Richard Chessum on being a victim of government spy cops
How seriously should we view the secret state? What impact does it have on our daily lives as political activists? How concerned should we be that it may be directly influencing the direction of our politics more widely?
Several years ago I was approached by an undercover research team and asked if I would be prepared to be a core participant in the Mitting Inquiry set up by Theresa May when she was home secretary to investigate aspects of undercover policing. The concerns arose out of the practices over several decades of the Special Demonstration Squad (SDS), created after the big demonstrations against the Vietnam war in 1967/8. It has never been in doubt that the state in so-called capitalist democracies spies on activists, mostly on those of us on the left of the political spectrum. That has been well documented. Every state has its spies, but just how numerous are they and how intensive is their intrusion into our private lives and not just our politics?
I was befriended by one such ‘spy cop’ in the 1970’s and thought he was a friend and colleague for nearly two years. That experience was in the distant past and had not been uppermost in my consciousness for decades until recently. However, my involvement in the Mitting Inquiry and the evidence uncovered by my legal team has persuaded me to re-assess the whole experience and its significance.
The scandal surrounding the SDS revolves around the methods it employed, taking the identities of dead children of bereaved families without their consent, and sexually targeting and exploiting leading women in the organisations it infiltrated. The most notorious of these activities included having a child with one of these women and being present at the birth. There was also the extraordinary revelation that another of the spy cops had actually re-emerged as an assistant police commissioner responsible for monitoring police behaviour! In both of these examples, as with so many others, the women concerned thought they were in a substantive relationship and had no idea of the real identity of the men involved, leading to justified claims that they had been “raped by the state”.
So much was common knowledge before my involvement with the inquiry. What has emerged since? And what extra does it tell us that we had no evidence for before?
The man who befriended me became a political colleague in the Troops Out Movement (TOM), campaigning for a united Ireland and the withdrawal of British troops from the north. It is clear that he did so because he thought his closeness to me would give him political credibility with other campaigners as he had no track record of his own. He adopted the name of a deceased child called Rick Gibson, but his real name was Richard Clark, and he was a police spy in the SDS who eventually became a detective inspector.
Mitting himself at first thought his deployment was “unremarkable” (his own word), but came to believe through the evidence I gave that he had been wrong. My own legal team did their own investigations and came to believe that his deployment could well have been a game changer.
What we now know is that, far from being a rogue officer, Rick Gibson was actually boasting about his sexual relationships in the presence of other SDS men.
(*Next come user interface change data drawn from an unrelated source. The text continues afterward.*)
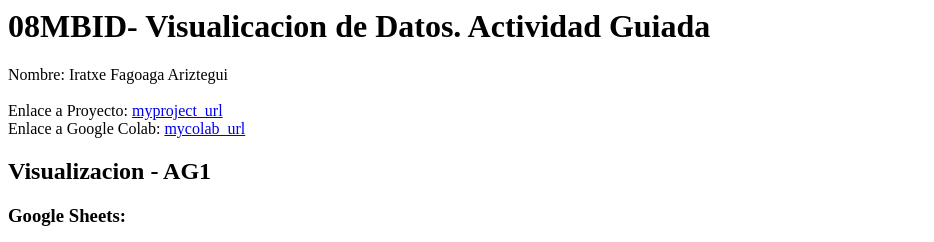
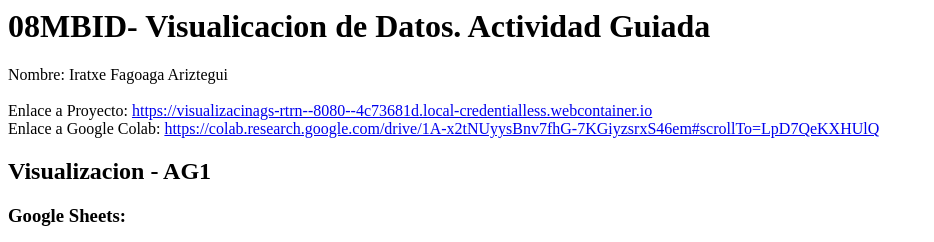
Before and after one commit to iratxefagoaga/Visualizaci-n---AGs, a website: page index.html in a window 1280 px wide. Shown: the top 242 px of the page, without its empty margins (0-934 px from the left). Drawn offline with Linux system fonts and the light colour scheme.

Commit message:
cambio urls

```diff
--- a/index.html
+++ b/index.html
@@ -6,10 +6,10 @@ Nombre: Iratxe Fagoaga Ariztegui
 <br>
 <br>
 Enlace a Proyecto:
-<a href="https://visualizacinags-rtrn--8080--4c73681d.local-credentialless.webcontainer.io">myproject_url</a>
+<a href="https://visualizacinags-rtrn--8080--4c73681d.local-credentialless.webcontainer.io">https://visualizacinags-rtrn--8080--4c73681d.local-credentialless.webcontainer.io</a>
 <br>
 Enlace a Google Colab:
-<a href="https://colab.research.google.com/drive/1A-x2tNUyysBnv7fhG-7KGiyzsrxS46em#scrollTo=LpD7QeKXHUlQ">mycolab_url</a>
+<a href="https://colab.research.google.com/drive/1A-x2tNUyysBnv7fhG-7KGiyzsrxS46em#scrollTo=LpD7QeKXHUlQ">https://colab.research.google.com/drive/1A-x2tNUyysBnv7fhG-7KGiyzsrxS46em#scrollTo=LpD7QeKXHUlQ</a>
 
 <h2>Visualizacion - AG1 </h2>
 
```
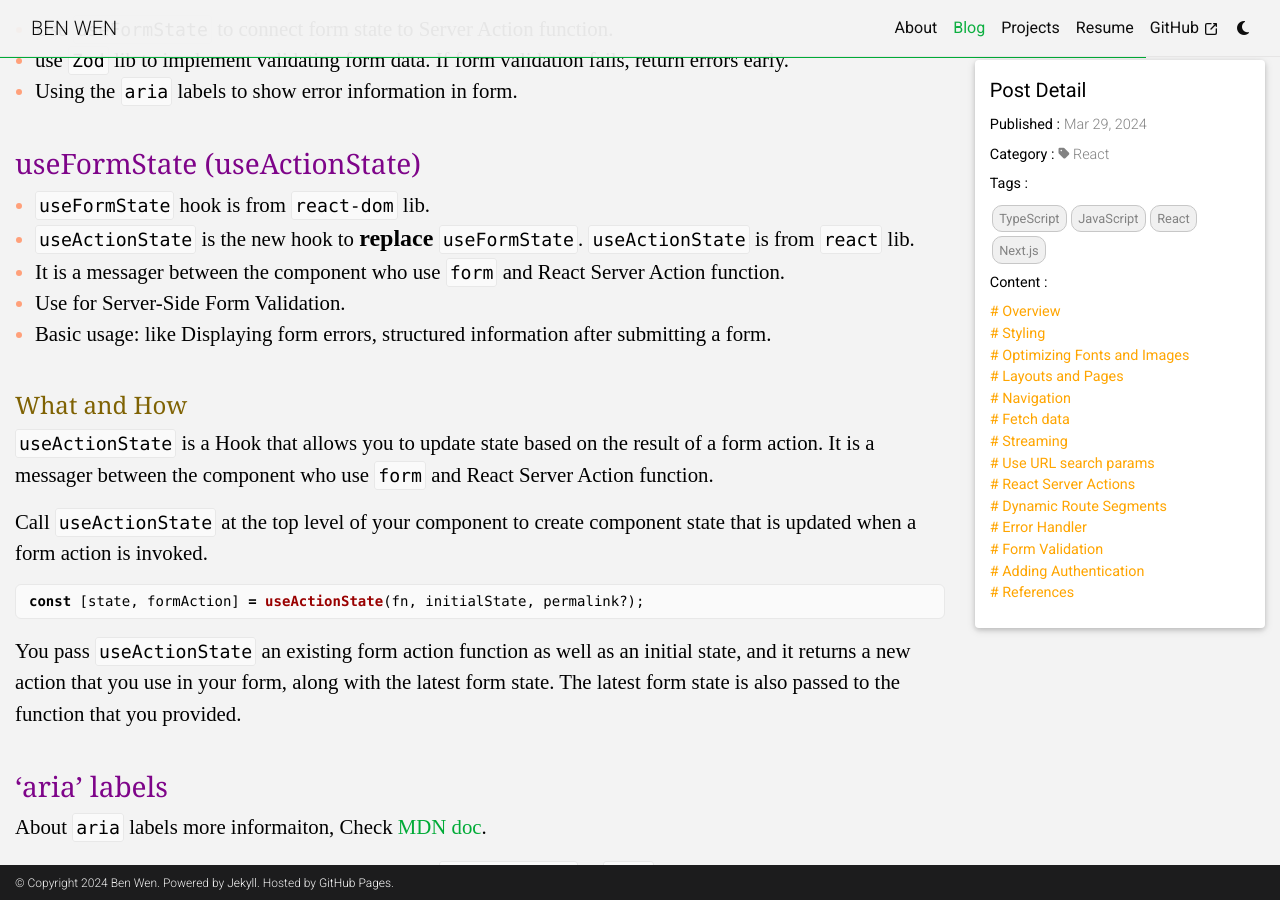
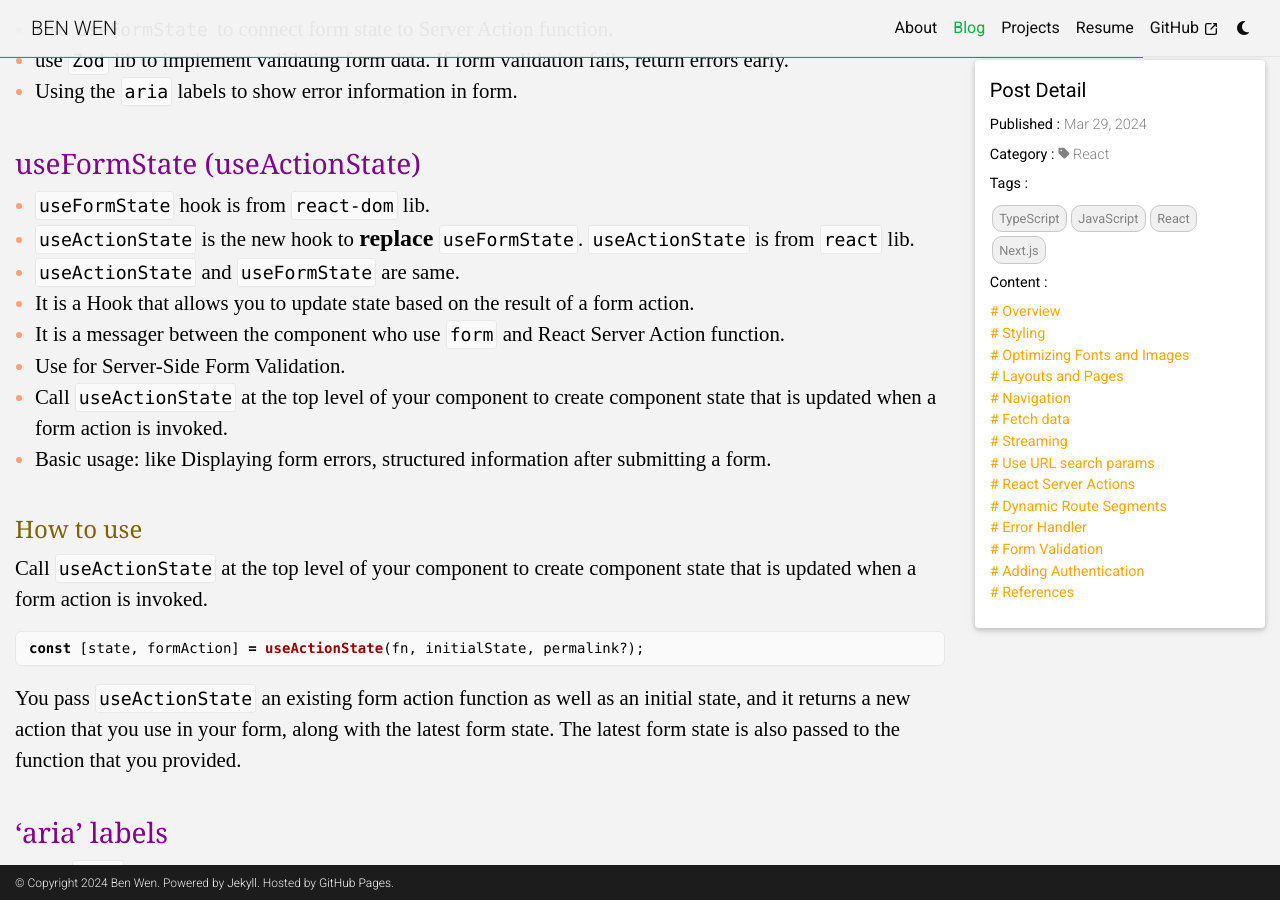
Before and after one commit to benwzj/benwzj.github.io, a Jekyll site: the page built from _posts/2024-03-29-nextjs-starter.md, in a window 1280 px wide and 900 px high, scrolled down 16436 px. Built offline with Jekyll 4.4.1, drawn with Linux system fonts in a browser that asks for light colours; comment, search, counter and statistics services are not loaded.

```diff
--- a/_posts/2024-03-29-nextjs-starter.md
+++ b/_posts/2024-03-29-nextjs-starter.md
@@ -538,14 +538,14 @@
 
 - `useFormState` hook is from `react-dom` lib.
 - `useActionState` is the new hook to **replace** `useFormState`. `useActionState` is from `react` lib.
+- `useActionState` and `useFormState` are same.
+- It is a Hook that allows you to update state based on the result of a form action.
 - It is a messager between the component who use `form` and React Server Action function.
 - Use for Server-Side Form Validation.
+- Call `useActionState` at the top level of your component to create component state that is updated when a form action is invoked.
 - Basic usage: like Displaying form errors, structured information after submitting a form.
 
-#### What and How
-
-`useActionState` is a Hook that allows you to update state based on the result of a form action.
-It is a messager between the component who use `form` and React Server Action function.
+#### How to use
 
 Call `useActionState` at the top level of your component to create component state that is updated when a form action is invoked.
 
```
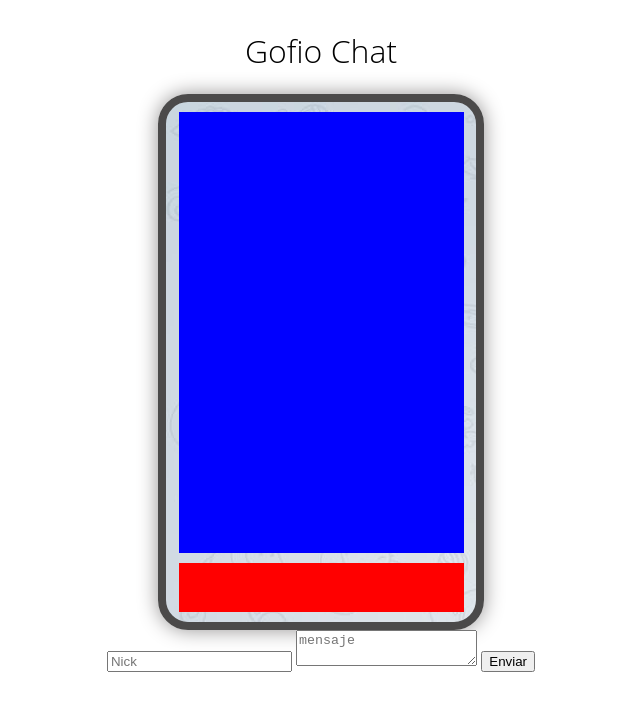
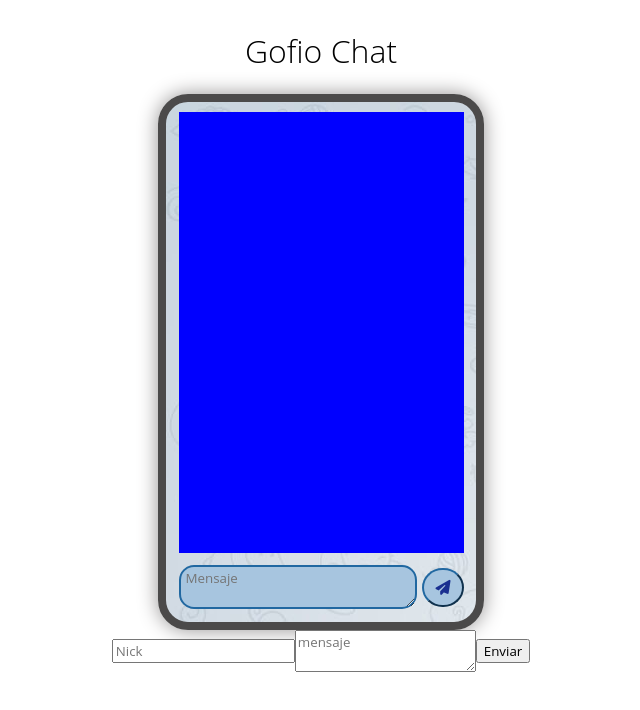
Before and after one commit to AdrianSocasToledo/ChatExample, a website: page client/index.html in a window 1280 px wide. Shown: the whole page, without its empty margins (319-959 px from the left). Drawn offline with nearby package versions, Linux system fonts and the light colour scheme; no server answers.

Commit message:
mejorando aspecto

```diff
--- a/client/index.html
+++ b/client/index.html
@@ -5,6 +5,7 @@
     <meta name="viewport" content="width=device-width, initial-scale=1.0">
     <meta http-equiv="X-UA-Compatible" content="ie=edge">
     <link rel="stylesheet" href="./styles.css">
+    <link rel="stylesheet" href="https://cdnjs.cloudflare.com/ajax/libs/font-awesome/4.7.0/css/font-awesome.min.css">
     <script src="https://kit.fontawesome.com/96fa369135.js" crossorigin="anonymous"></script>
     <title>Chat</title>
 </head>
@@ -16,9 +17,11 @@
       <div id="messages"></div>
 
       <div class="infoEnviar">
-
+        <textarea id="texto" placeholder="Mensaje"></textarea>
+        <button class="botonEnviar" type="submit"><i class="fas fa-paper-plane"></i></button>
       </div>
     </div>
+
     <form onsubmit="return addMessage(this);">
       <input id="nickname" type="text" placeholder="Nick">
       <textarea id="text" placeholder="mensaje"></textarea>
--- a/client/styles.css
+++ b/client/styles.css
@@ -1,4 +1,4 @@
-body {
+body * {
   display: flex;
   justify-content: center;
   align-items: center;
@@ -43,8 +43,48 @@ h1 {
 
 .infoEnviar {
   margin-top: 10px;
-
-  background-color: red;
+  /* background-color: red; */
   width: 95%;
   height: 10%;
+
+  display: flex;
+  flex-direction: row;
+  justify-content: space-between;
+  align-items: center;
+
 }
+
+
+
+#texto {
+  background-color: rgb(167, 197, 223);
+  width: 85%;
+  border: solid rgb(33, 104, 161) 2px;
+  border-radius: 15px;
+
+  padding-left: 5px;
+  overflow: hidden;
+  outline: none;
+  color:rgb(26, 47, 144);
+}
+
+.botonEnviar {
+  display: flex;
+  justify-content: center;
+  align-items: center;
+  margin-left: 5px;
+  width: 15%;
+  height: 80%;
+  border-radius: 50%;
+  background-color: rgb(167, 197, 223);
+  border-color: rgb(33, 104, 161);
+  outline: none;
+
+  font-size: 15px;
+  color: rgb(26, 47, 144);
+
+}
+
+.botonEnviar:hover {
+  cursor: pointer;
+}
```
Also changed, not shown: client/img/avion-de-papel.png (added).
We also now know that one of the earliest instructions to officers deployed was that they should not take on roles of responsibility in the movements they infiltrated, yet Rick Gibson quickly became secretary of our local TOM branch, then rose to become London organiser and finally national secretary, in a pivotal role in the whole organisation. This was also known to his superiors who allowed it to happen and may even have helped him facilitate it.
Gibson’s deployment acted as a template adopted by the SDS, not only targeting key women for relationships to give themselves a cover, but also moving up hierarchies to influence the direction of movements and, in extremis, almost certainly attempting to sabotage and derail them.
How high did all this go? The deployment of the SDS was sanctioned at the highest level up to and including the prime minister of the time, and its more sordid activities were clearly known about and not prevented by senior police officers. So were the tactics and strategy decided from the start, or did Rick Gibson’s ‘successes’ change the name of the game? One thing is clear: his deployment was most definitely not ‘unremarkable’.
What has also emerged in the course of this inquiry is that others that I thought at the time were political colleagues were also SDS spy cops, including a very helpful and sympathetic vice-president of a local students union supporting our local TOM. Professional infiltrators were not uncommon, indeed quite numerous. Two a penny, you might say. And the reports – sent on a regular basis to MI5 – about me and some of my relatives and friends give very detailed descriptions not only of our political activities but also about our private lives and even our general appearance. So I ask myself, how many times have I been targeted since, especially, as I strongly suspect, when I was a Labour parliamentary candidate.
More generally, should we assume that today such detailed monitoring continues? That we are all being watched and monitored goes without saying. It has always happened. But how intrusive and all-encompassing is the secret state in our own time? And who are the people in high places who are authorising it? Is there any reason to believe that those who govern us in 2021 are more trustworthy than those who have gone before? One only has to ask the question…